Basic constitutional principles and values of New Zealand law
This is a single section from Chapter 3. Read the full chapter here.
Dignity of the individual and the presumption in favour of liberty
New legislation must respect the dignity of the individual and the presumption in favour of liberty.
Respect for the dignity of the individual: Respect for the dignity of the individual is of paramount concern to the law and gives rise to fundamental human rights. These rights include the right to:
- physical integrity;
- freedom from medical or scientific experimentation without consent;
- freedom to refuse to undergo medical treatment;
- freedom from discrimination on specified grounds;
- freedom from torture, cruel, degrading or disproportionately severe treatment or punishment.
The presumption in favour of liberty: Nobody should be deprived of their liberty without proper cause and due process. Liberty can be denied in various ways. Examples include:
- arrest and imprisonment;
- detention for mental health treatment;
- detention for customs or immigration purposes;
- restrictions on a person’s movement or activities (such as curfews or prohibition from entering certain parts of a town).

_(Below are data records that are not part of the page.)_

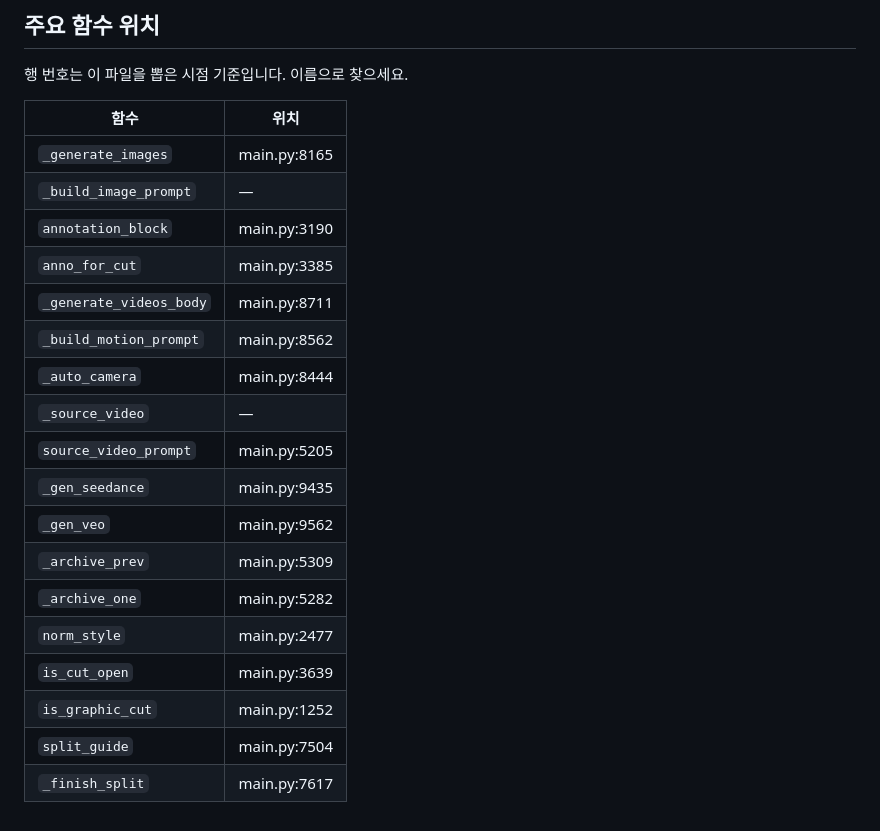
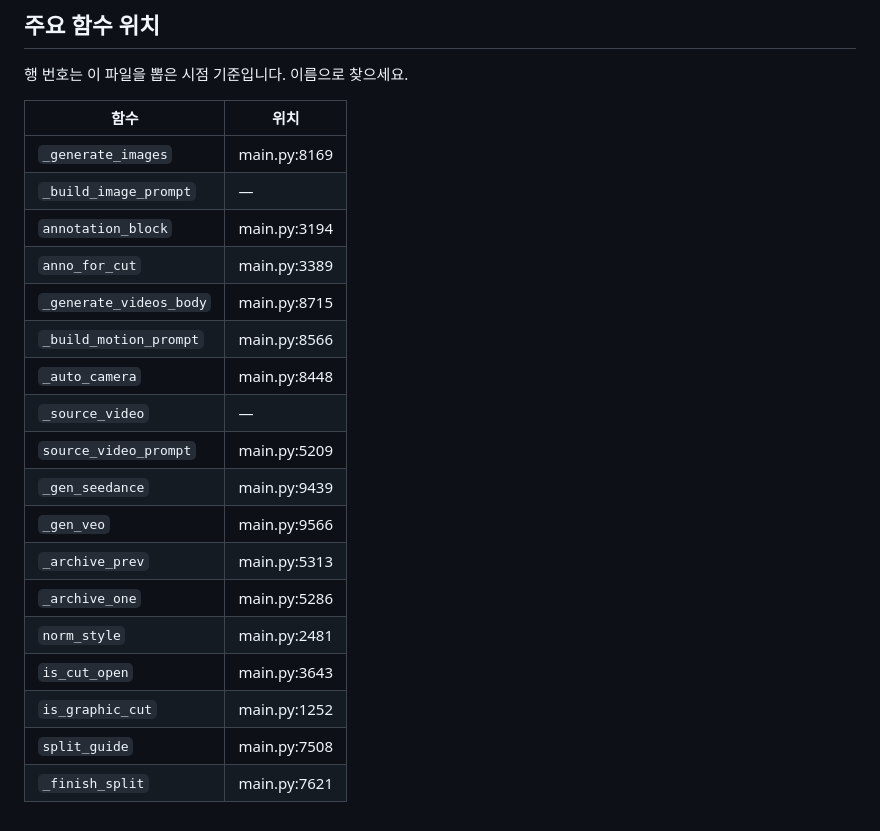
Before and after one commit to edithtech-lab/youtube, a Markdown page: docs/_현황.md, the part around one of its changes. GitHub-like rendering.

Commit message:
최종 빌드 — 몸안 톤·자막 수정·배경 규칙 반영
Co-Authored-By: Claude Fable 5 <noreply@anthropic.com>
Claude-Session: https://claude.ai/code/session_01RzXt9eN2RPEhqx5MdGMyKP

```diff
--- a/docs/_현황.md
+++ b/docs/_현황.md
@@ -239,21 +239,21 @@
 
 | 함수 | 위치 |
 |---|---|
-| `_generate_images` | main.py:8165 |
+| `_generate_images` | main.py:8169 |
 | `_build_image_prompt` | — |
-| `annotation_block` | main.py:3190 |
-| `anno_for_cut` | main.py:3385 |
-| `_generate_videos_body` | main.py:8711 |
-| `_build_motion_prompt` | main.py:8562 |
-| `_auto_camera` | main.py:8444 |
+| `annotation_block` | main.py:3194 |
+| `anno_for_cut` | main.py:3389 |
+| `_generate_videos_body` | main.py:8715 |
+| `_build_motion_prompt` | main.py:8566 |
+| `_auto_camera` | main.py:8448 |
 | `_source_video` | — |
-| `source_video_prompt` | main.py:5205 |
-| `_gen_seedance` | main.py:9435 |
-| `_gen_veo` | main.py:9562 |
-| `_archive_prev` | main.py:5309 |
-| `_archive_one` | main.py:5282 |
-| `norm_style` | main.py:2477 |
-| `is_cut_open` | main.py:3639 |
+| `source_video_prompt` | main.py:5209 |
+| `_gen_seedance` | main.py:9439 |
+| `_gen_veo` | main.py:9566 |
+| `_archive_prev` | main.py:5313 |
+| `_archive_one` | main.py:5286 |
+| `norm_style` | main.py:2481 |
+| `is_cut_open` | main.py:3643 |
 | `is_graphic_cut` | main.py:1252 |
-| `split_guide` | main.py:7504 |
-| `_finish_split` | main.py:7617 |
+| `split_guide` | main.py:7508 |
+| `_finish_split` | main.py:7621 |
```
Also changed, not shown: other parts of docs/_현황.md (+1 -1 lines).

Those who are or may be deprived of their liberty should have access to the courts to review the legality of the restriction.